“Where were you? I don’t understand why you never knew this information. Everybody in North Korea knows about it.”

North Korea had an outbreak of bird flu at poultry farms in Pyongyang earlier this year.


Other questions agitated the guide.

A journalist working for a Japanese news agency wondered aloud if North Koreans used “Ajinomoto” — a Japanese brand name for monosodium glutamate seasoning — in kimchi to make it so tasty.

“What do you mean?,” Mr Kim asked. “You said a Japanese word. We live in Korea and we only eat Korean food.”

North Korea’s official media roundly criticises Japan, the former colonial overlord of the Korean peninsula which was divided into North and South at the end of World War Two.

North Korea has stayed isolated since the split in the spirit of its national ideology of “juche”, or self-reliance, and is now feared by the international community to be building a nuclear weapons programme — the subject of so-called six-party talks being held on and off in Beijing.

Propaganda about North Korea’s leaders and the Communist revolution is part of life in the state. It assails visitors arriving at Pyongyang airport and thrusts itself from fields and roads on billboards in the countryside and from state television.

In fact, propaganda is launched at visitors before they even get out of the plane. Soon after touchdown, the plane’s speakers lauded Kim Il-sung — North Korea’s founding Great Leader, Father Leader and Eternal Leader — and his son, Dear Leader Kim Jong-il.

Billboards plastered with slogans are everywhere, from the government’s reception hall to paddy fields along highways.

“Long Live the Dear Leader, Kim Jong-il!” reads a group of billboards, each carrying a Korean syllable, erected in the middle of a paddy field outside Pyongyang.

Another row of billboards on a grassy foothill read: “Whatever the party decides, we will do it!”

When asked who put up the billboards, Mr Kim consulted a colleague, then said: “It is the people who put up those signs themselves.”
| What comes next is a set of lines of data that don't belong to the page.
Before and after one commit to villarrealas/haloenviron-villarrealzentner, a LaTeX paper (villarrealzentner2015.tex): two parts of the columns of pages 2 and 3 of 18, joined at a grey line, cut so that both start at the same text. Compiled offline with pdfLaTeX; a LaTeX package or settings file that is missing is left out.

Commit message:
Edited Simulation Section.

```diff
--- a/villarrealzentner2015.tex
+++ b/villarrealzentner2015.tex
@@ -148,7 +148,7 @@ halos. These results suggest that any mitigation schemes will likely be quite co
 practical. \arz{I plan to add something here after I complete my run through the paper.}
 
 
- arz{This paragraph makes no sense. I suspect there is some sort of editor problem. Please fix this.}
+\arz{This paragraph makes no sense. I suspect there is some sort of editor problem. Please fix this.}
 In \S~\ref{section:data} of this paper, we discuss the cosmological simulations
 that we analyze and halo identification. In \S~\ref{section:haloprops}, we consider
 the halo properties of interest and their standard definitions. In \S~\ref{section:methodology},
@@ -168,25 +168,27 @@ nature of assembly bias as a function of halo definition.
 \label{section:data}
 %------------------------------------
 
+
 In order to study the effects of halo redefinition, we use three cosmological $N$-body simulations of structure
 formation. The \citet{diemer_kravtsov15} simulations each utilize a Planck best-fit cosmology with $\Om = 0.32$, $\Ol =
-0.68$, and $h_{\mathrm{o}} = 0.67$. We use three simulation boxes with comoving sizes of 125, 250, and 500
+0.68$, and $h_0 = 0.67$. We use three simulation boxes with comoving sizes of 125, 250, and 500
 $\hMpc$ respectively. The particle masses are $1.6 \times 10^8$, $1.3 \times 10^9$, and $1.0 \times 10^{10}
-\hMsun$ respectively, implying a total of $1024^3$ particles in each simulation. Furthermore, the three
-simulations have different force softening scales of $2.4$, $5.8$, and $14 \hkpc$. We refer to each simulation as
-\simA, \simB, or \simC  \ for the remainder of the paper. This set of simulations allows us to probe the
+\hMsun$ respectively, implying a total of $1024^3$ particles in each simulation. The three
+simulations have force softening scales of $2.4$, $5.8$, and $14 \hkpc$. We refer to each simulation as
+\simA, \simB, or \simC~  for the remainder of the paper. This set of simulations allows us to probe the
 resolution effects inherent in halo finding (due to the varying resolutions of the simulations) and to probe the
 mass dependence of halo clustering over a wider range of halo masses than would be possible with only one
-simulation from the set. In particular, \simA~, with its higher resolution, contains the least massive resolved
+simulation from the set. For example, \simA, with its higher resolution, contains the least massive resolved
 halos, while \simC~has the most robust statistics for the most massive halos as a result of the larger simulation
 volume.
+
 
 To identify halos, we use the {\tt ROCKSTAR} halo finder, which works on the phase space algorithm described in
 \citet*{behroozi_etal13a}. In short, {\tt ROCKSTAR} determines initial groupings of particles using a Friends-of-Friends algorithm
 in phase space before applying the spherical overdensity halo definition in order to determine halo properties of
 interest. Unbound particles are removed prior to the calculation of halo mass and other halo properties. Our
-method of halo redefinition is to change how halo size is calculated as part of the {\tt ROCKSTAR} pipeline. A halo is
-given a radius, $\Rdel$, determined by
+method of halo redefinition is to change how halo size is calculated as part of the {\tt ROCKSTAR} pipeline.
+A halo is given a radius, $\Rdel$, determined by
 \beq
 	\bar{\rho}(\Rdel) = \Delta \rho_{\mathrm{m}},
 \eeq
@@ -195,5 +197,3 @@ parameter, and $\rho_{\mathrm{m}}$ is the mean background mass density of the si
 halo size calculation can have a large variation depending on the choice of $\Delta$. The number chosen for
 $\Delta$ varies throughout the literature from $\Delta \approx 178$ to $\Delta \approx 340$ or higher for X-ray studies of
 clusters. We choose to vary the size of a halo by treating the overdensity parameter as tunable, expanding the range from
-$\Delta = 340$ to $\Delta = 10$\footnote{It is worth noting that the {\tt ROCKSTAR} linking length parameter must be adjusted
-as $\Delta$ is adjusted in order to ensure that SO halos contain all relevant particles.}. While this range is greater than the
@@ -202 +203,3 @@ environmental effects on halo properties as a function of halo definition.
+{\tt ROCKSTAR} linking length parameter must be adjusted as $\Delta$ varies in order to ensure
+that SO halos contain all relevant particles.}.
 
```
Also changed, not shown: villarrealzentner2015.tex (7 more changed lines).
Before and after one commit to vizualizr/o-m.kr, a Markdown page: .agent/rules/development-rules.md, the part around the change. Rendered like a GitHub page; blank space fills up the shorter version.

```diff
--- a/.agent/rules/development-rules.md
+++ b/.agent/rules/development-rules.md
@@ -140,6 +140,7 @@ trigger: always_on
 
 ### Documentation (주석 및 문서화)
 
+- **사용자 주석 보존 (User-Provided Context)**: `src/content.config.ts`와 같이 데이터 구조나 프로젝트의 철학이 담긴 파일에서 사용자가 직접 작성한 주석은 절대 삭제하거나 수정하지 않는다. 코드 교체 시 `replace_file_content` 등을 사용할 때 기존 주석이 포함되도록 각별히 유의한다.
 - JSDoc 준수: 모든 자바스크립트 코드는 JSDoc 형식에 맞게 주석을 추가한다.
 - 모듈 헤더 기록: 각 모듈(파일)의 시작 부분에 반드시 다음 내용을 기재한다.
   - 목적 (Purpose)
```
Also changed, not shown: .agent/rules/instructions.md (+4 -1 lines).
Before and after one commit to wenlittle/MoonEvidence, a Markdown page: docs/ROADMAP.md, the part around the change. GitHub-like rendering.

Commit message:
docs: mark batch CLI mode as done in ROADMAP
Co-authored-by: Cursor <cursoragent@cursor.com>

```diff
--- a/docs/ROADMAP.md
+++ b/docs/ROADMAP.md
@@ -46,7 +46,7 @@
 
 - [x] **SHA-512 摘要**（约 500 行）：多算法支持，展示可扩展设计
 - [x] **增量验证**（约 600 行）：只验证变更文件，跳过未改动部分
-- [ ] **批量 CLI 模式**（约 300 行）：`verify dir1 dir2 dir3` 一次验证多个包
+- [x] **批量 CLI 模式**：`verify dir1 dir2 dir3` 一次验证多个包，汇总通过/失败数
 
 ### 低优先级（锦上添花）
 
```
The visit by the Thai foreign minister was timed to celebrate 30 years of diplomatic relations between Thailand and North Korea. Foreign journalists rarely visit and are closely supervised when they do.